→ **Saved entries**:
──────────
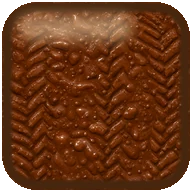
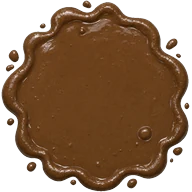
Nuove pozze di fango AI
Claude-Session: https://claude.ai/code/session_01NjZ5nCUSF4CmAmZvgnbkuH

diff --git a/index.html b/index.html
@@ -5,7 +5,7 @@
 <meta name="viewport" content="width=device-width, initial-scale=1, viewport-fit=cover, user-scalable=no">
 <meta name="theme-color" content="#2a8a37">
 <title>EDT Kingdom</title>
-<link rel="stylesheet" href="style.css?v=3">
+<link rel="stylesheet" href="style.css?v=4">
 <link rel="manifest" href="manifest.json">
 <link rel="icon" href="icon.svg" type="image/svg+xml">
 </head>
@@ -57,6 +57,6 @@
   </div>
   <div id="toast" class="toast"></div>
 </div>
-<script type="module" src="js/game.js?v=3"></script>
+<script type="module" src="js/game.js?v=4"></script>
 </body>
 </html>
──────────
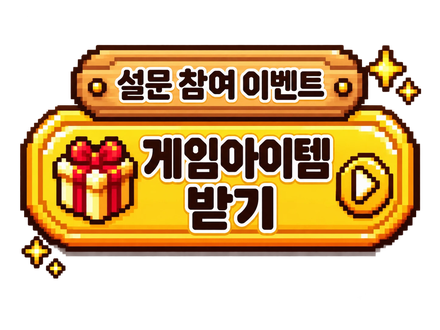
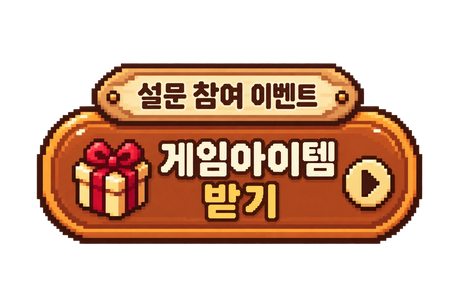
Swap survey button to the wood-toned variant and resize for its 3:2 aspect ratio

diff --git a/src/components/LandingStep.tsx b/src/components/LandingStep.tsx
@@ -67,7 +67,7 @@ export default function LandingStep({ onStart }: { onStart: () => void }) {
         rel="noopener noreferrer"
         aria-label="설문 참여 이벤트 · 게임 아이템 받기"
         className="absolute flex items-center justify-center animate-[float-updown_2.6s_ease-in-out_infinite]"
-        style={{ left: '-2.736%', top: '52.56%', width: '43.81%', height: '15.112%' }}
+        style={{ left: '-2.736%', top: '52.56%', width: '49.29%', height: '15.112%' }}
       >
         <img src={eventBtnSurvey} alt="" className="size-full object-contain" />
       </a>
──────────
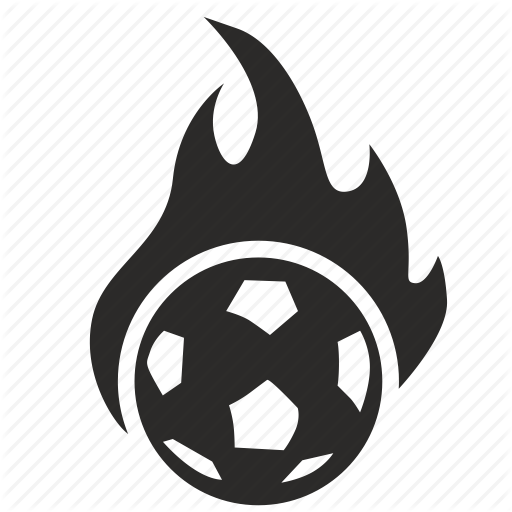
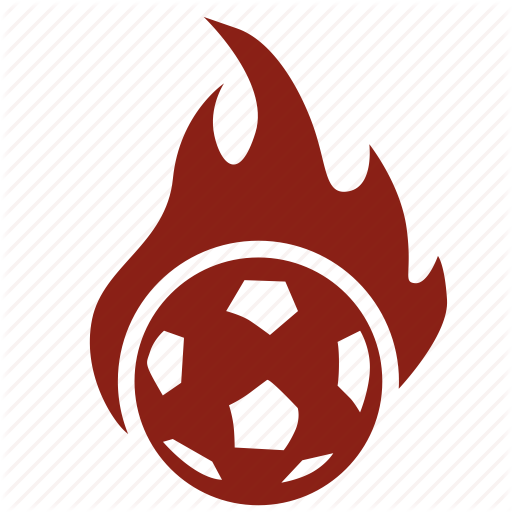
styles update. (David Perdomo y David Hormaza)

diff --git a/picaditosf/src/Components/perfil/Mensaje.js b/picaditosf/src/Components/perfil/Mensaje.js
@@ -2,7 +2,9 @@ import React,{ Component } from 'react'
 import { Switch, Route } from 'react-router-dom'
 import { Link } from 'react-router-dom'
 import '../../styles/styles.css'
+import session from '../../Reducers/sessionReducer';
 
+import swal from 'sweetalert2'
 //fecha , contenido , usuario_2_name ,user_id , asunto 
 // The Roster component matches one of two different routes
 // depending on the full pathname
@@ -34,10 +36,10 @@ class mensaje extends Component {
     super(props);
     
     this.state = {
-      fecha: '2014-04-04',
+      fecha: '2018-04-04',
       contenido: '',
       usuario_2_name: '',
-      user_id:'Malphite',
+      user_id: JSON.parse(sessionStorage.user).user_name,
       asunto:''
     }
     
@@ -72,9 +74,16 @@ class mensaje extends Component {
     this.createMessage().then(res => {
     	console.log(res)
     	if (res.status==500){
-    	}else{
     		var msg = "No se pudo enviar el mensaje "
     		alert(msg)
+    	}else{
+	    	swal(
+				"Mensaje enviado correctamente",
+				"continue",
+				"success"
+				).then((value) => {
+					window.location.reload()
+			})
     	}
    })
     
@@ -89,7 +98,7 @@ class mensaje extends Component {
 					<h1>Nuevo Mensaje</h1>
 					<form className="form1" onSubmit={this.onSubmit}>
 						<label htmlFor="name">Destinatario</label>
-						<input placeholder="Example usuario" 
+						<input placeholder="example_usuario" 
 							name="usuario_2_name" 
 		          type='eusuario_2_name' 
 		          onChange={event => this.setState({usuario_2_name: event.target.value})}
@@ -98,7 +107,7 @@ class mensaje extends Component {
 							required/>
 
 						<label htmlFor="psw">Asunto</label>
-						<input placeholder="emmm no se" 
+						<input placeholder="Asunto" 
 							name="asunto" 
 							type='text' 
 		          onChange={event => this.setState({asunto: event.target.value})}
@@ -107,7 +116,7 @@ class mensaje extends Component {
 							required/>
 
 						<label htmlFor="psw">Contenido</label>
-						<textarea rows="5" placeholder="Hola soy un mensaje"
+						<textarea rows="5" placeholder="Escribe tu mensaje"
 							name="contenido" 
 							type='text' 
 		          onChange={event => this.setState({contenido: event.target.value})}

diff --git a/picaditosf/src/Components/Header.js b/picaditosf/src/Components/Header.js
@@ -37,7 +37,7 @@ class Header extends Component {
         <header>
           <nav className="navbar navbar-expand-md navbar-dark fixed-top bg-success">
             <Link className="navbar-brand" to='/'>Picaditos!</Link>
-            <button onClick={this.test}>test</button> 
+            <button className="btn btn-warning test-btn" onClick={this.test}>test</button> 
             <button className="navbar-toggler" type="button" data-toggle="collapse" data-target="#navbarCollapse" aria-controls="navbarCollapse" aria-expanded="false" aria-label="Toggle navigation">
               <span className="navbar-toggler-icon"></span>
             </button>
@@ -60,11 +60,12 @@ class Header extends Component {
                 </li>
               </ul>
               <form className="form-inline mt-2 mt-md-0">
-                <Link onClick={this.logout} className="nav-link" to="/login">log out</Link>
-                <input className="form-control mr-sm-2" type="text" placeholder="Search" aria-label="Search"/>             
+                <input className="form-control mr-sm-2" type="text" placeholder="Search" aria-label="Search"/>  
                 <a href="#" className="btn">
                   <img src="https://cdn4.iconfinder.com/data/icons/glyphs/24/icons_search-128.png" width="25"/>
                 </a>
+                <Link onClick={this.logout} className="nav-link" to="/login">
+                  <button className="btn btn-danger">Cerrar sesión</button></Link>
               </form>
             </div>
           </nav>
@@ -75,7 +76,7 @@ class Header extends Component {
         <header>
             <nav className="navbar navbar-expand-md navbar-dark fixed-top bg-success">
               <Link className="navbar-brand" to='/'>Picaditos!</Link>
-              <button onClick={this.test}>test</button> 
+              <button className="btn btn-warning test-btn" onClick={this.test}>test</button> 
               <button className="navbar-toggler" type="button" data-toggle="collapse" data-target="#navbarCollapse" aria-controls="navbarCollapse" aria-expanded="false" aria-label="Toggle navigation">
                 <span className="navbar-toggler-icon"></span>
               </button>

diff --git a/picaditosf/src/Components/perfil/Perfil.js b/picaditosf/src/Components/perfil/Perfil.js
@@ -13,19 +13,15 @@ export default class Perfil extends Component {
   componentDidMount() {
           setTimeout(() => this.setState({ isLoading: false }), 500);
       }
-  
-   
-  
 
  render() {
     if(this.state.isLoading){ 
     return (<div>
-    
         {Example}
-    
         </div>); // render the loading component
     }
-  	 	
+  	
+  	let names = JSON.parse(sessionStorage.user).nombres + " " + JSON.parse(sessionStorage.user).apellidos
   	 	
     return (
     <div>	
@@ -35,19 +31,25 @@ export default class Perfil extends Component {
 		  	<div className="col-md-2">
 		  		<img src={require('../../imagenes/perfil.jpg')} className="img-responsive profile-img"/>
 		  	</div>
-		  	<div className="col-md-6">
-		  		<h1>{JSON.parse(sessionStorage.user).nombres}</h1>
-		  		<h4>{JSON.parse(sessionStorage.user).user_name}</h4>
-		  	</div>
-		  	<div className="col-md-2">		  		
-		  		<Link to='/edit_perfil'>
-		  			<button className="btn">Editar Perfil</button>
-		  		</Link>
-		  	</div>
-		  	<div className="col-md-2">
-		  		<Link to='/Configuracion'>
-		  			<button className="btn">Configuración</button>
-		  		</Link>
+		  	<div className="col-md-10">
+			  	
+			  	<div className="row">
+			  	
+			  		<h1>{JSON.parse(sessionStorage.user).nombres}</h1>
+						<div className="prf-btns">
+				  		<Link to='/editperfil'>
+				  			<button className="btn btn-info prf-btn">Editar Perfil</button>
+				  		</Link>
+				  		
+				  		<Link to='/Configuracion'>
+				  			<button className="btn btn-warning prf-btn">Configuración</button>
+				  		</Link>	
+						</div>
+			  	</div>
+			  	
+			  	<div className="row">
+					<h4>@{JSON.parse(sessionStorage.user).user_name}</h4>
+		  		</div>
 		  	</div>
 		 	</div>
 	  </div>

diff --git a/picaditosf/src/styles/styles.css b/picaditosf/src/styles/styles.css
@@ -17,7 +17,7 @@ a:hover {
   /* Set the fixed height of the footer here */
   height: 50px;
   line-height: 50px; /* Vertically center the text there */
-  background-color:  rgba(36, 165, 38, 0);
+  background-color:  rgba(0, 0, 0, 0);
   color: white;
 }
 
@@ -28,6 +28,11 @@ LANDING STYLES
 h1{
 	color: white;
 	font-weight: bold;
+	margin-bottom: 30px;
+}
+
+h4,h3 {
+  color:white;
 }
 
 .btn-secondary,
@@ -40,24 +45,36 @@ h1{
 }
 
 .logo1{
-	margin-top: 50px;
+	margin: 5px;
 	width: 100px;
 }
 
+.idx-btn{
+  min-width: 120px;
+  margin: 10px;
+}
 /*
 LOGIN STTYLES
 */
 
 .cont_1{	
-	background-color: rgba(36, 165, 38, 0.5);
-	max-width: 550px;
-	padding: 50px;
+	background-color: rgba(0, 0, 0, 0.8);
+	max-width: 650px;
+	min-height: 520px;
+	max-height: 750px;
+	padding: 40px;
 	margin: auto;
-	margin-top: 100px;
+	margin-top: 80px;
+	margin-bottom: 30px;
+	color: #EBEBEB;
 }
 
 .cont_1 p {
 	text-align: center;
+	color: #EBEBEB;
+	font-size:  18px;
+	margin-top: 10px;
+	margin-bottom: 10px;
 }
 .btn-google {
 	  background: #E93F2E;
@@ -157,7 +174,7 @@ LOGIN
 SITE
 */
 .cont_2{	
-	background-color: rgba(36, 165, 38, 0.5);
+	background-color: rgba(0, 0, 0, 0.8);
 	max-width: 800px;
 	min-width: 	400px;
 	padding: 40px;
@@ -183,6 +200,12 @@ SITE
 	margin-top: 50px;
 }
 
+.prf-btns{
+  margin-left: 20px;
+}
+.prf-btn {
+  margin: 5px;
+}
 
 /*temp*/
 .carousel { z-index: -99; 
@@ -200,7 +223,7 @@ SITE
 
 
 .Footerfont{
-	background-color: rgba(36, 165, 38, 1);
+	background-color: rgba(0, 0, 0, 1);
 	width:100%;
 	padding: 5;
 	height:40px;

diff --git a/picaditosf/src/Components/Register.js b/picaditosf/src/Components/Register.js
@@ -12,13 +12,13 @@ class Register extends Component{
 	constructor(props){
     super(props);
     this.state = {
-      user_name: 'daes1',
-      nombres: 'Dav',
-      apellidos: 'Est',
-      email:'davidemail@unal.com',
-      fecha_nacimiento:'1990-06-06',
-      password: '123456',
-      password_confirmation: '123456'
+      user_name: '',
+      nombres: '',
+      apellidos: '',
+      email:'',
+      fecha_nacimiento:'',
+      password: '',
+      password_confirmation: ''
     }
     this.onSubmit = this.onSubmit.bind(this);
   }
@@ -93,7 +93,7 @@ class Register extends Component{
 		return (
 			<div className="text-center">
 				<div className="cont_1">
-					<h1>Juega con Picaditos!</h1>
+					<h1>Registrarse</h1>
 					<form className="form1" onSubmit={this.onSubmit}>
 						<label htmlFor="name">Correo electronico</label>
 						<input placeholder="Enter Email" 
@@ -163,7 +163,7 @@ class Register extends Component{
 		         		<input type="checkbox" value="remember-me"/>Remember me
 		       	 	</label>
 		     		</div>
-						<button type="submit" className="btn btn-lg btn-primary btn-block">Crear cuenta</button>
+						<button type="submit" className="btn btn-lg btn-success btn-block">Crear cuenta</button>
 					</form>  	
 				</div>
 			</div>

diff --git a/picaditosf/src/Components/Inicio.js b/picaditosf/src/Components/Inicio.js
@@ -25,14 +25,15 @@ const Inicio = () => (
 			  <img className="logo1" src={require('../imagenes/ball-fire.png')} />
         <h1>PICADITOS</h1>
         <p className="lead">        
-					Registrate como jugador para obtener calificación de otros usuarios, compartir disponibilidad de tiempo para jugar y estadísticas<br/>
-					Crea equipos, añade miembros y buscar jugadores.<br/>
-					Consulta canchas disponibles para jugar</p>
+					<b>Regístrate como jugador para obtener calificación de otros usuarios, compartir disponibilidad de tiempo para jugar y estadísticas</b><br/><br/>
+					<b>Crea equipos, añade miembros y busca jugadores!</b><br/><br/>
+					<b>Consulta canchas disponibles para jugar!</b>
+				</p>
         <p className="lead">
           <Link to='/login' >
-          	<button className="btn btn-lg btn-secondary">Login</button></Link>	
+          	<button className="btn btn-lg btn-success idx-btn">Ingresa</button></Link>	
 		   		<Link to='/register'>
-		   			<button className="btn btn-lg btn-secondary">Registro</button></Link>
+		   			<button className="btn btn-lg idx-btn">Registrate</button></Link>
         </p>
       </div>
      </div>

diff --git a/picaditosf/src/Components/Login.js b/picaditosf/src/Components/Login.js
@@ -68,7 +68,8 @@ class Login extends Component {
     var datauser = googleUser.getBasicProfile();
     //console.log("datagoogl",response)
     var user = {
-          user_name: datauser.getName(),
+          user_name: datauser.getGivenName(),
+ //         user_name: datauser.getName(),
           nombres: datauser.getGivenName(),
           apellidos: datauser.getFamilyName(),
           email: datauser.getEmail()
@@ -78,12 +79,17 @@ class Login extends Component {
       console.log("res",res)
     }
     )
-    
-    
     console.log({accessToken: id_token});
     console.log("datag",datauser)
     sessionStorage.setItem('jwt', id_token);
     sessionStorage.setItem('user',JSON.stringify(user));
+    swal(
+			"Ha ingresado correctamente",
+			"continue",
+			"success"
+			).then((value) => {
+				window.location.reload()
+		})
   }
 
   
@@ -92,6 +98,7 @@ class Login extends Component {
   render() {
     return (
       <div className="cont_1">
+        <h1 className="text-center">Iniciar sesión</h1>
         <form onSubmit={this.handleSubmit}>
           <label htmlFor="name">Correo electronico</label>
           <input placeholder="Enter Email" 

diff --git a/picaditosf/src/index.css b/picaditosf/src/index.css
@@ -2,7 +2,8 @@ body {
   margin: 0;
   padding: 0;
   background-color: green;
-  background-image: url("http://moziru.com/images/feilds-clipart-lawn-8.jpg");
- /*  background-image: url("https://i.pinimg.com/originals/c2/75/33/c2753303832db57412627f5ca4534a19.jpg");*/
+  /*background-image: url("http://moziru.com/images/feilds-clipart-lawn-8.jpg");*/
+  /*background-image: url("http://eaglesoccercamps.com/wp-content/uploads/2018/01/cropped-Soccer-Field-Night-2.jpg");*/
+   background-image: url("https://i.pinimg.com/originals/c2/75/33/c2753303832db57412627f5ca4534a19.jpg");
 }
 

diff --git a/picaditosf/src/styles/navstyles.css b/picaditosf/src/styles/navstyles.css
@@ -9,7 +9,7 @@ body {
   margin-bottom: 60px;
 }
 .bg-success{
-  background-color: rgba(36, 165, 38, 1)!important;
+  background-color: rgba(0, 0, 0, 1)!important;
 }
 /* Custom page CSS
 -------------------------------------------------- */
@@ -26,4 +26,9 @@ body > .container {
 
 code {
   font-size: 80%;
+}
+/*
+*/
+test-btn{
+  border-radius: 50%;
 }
──────────
→ **WORK TO BE COMPLETED**:
Above are the records. Copy every line in them holding "href".

→ **SOLUTION FOR THIS EXERCISE**:
-<link rel="stylesheet" href="style.css?v=3">
+<link rel="stylesheet" href="style.css?v=4">
 <link rel="manifest" href="manifest.json">
 <link rel="icon" href="icon.svg" type="image/svg+xml">
                 <a href="#" className="btn">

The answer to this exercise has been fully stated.